# [Work order]
Take each line from the entries that holds "published" and copy it out.

# [Extracted records]

───

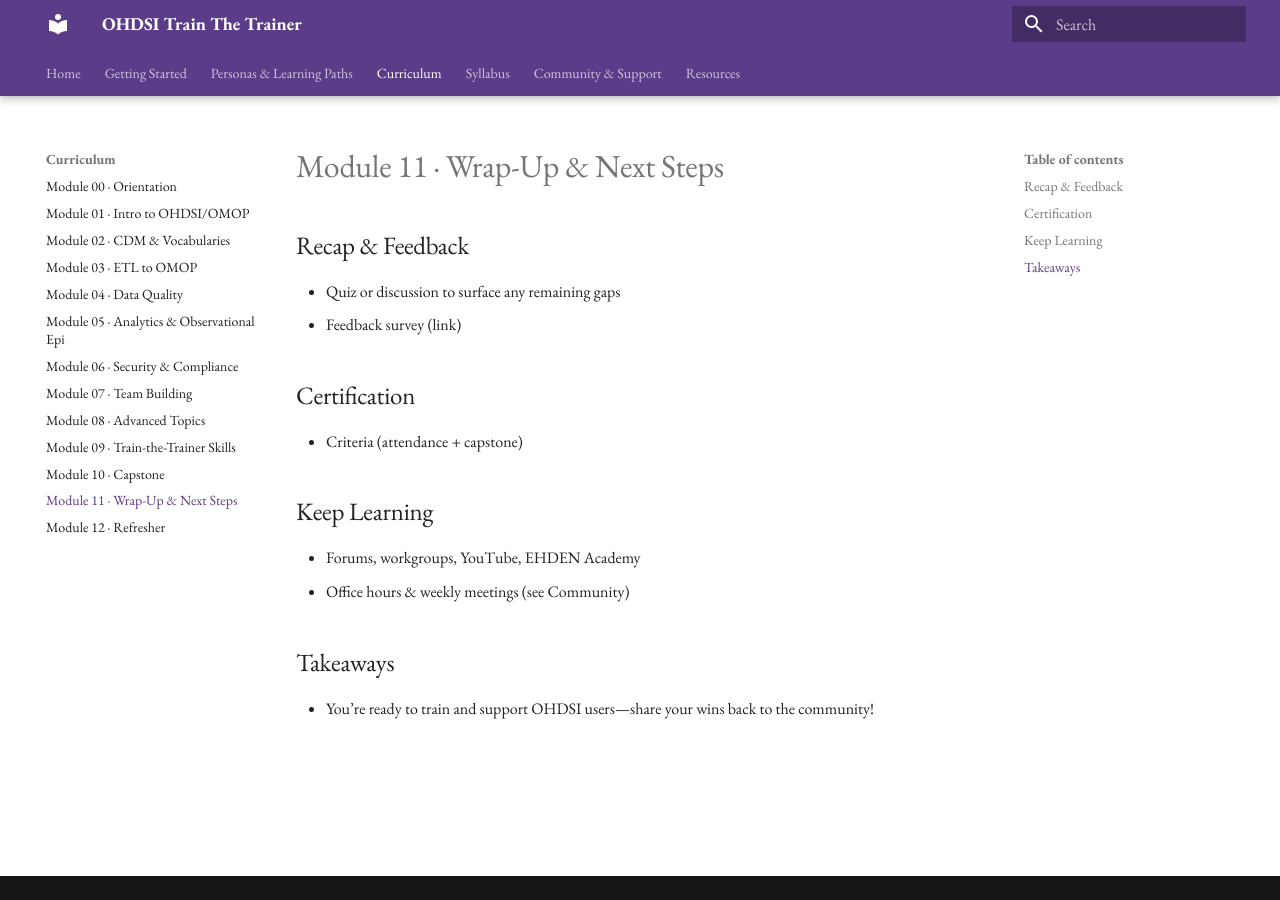
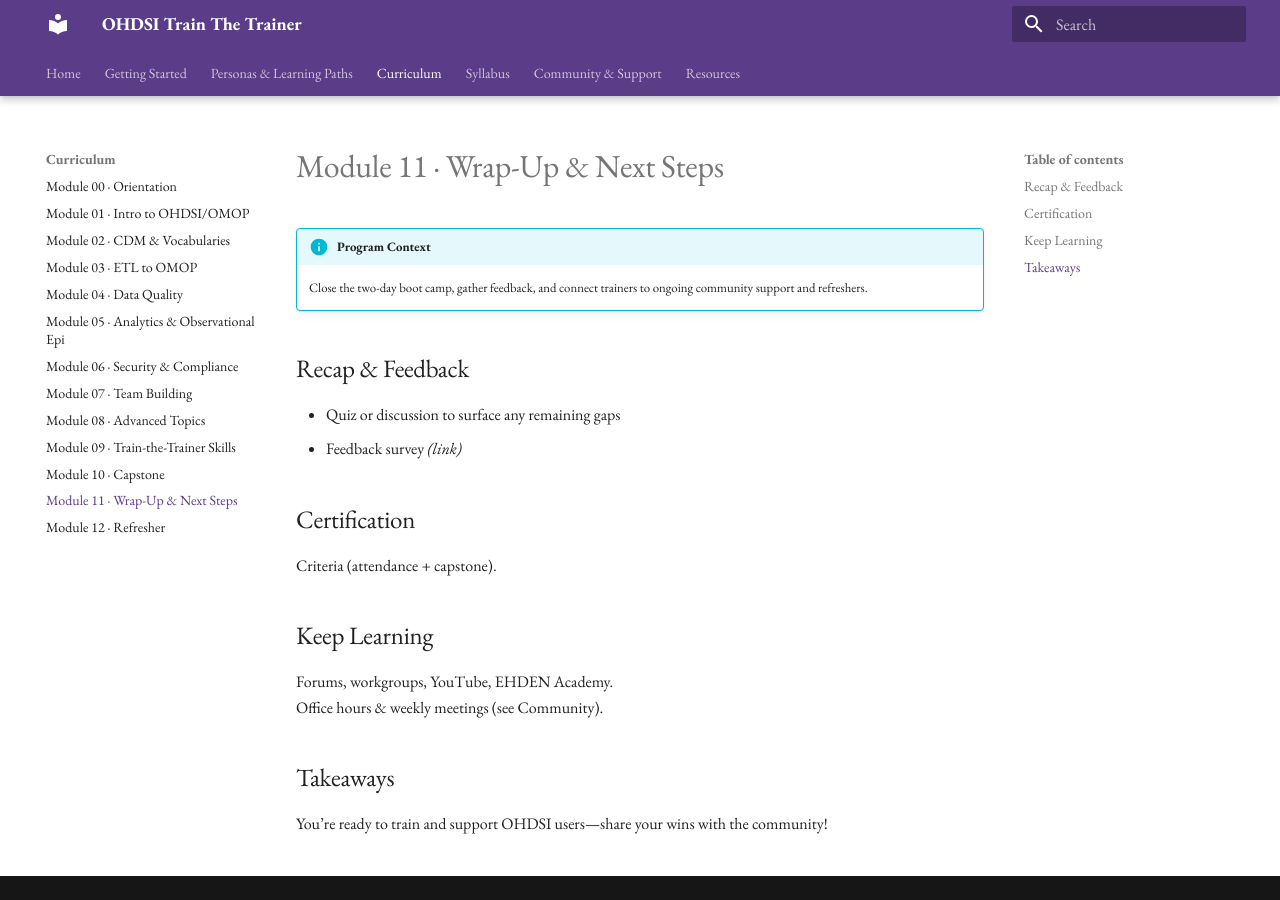
Before and after one commit to BoyceLab/OHDSITrainTheTrainer-EPILEPSY, an MkDocs documentation site: the page built from docs/modules/module-11-wrap-up.md, in a window 1280 px wide. Built offline with MkDocs 1.6.1 and Material for MkDocs 9.7.7, drawn with Linux system fonts in a browser that asks for light colours.

Commit message:
Update module-11-wrap-up.md

```diff
--- a/docs/modules/module-11-wrap-up.md
+++ b/docs/modules/module-11-wrap-up.md
@@ -1,15 +1,18 @@
 # Module 11 · Wrap-Up & Next Steps
+
+!!! info "Program Context"
+    Close the two-day boot camp, gather feedback, and connect trainers to ongoing community support and refreshers.
 
 ## Recap & Feedback
 - Quiz or discussion to surface any remaining gaps
-- Feedback survey (link)
+- Feedback survey *(link)*
 
 ## Certification
-- Criteria (attendance + capstone)
+Criteria (attendance + capstone).
 
 ## Keep Learning
-- Forums, workgroups, YouTube, EHDEN Academy
-- Office hours & weekly meetings (see Community)
+Forums, workgroups, YouTube, EHDEN Academy.
+Office hours & weekly meetings (see Community).
 
 ## Takeaways
-- You’re ready to train and support OHDSI users—share your wins back to the community!
+You’re ready to train and support OHDSI users—share your wins with the community!
```
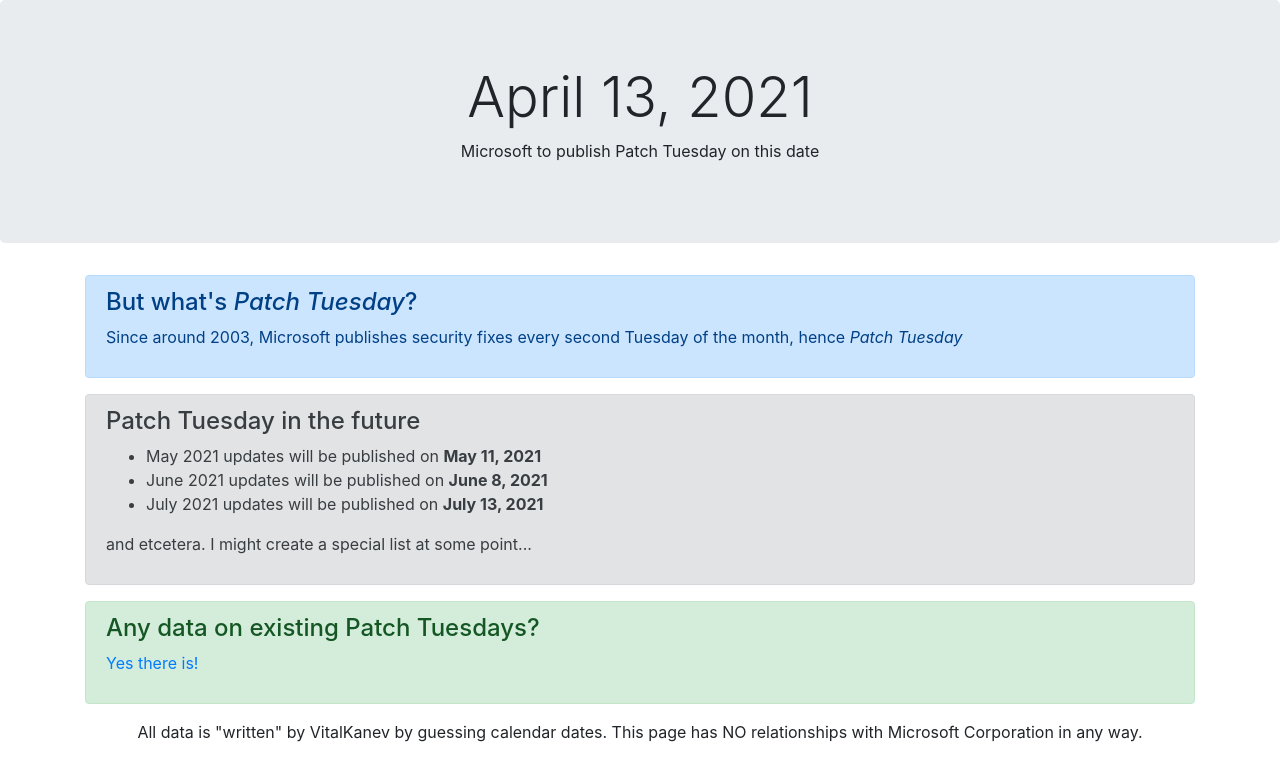
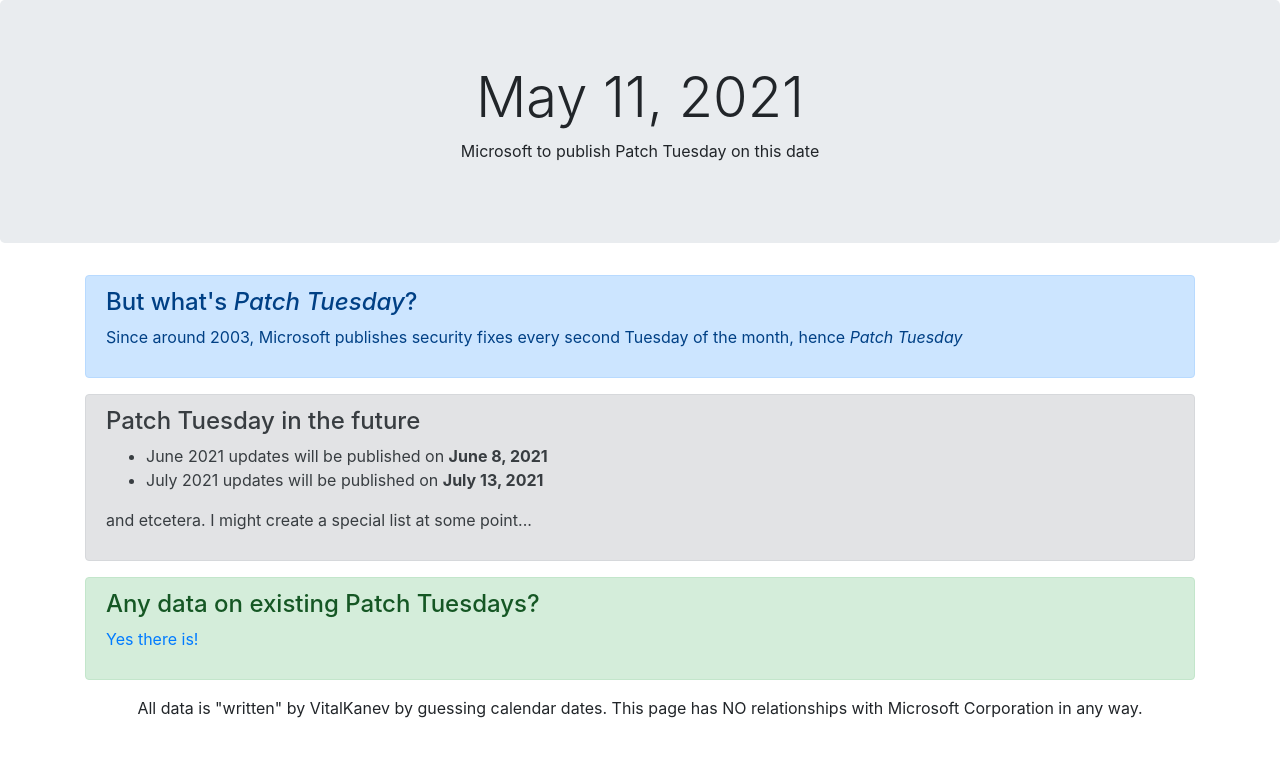
Before and after one commit to vitalkanev/when-is-patch-tuesday, a plain HTML site: page index.html in a window 1280 px wide. Drawn offline with nearby package versions, Linux system fonts and the light colour scheme.

Commit message:
Update index.html

```diff
--- a/index.html
+++ b/index.html
@@ -9,7 +9,7 @@
 </head>
     <body>
         <div class="jumbotron text-center">
-            <h1 class="display-4">April 13, 2021</h1>
+            <h1 class="display-4">May 11, 2021</h1>
             <p>Microsoft to publish Patch Tuesday on this date</p>
         </div>
         <div class="container">
@@ -20,7 +20,6 @@
             <div class="alert alert-secondary">
                 <h4 class="alert-heading">Patch Tuesday in the future</h4>
                 <ul>
-                    <li>May 2021 updates will be published on <b>May 11, 2021</b></li>
                     <li>June 2021 updates will be published on <b>June 8, 2021</b></li>
                     <li>July 2021 updates will be published on <b>July 13, 2021</b></li>
                 </ul>
```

───

# [Reply to the exercise]
-                    <li>May 2021 updates will be published on <b>May 11, 2021</b></li>
                     <li>June 2021 updates will be published on <b>June 8, 2021</b></li>
                     <li>July 2021 updates will be published on <b>July 13, 2021</b></li>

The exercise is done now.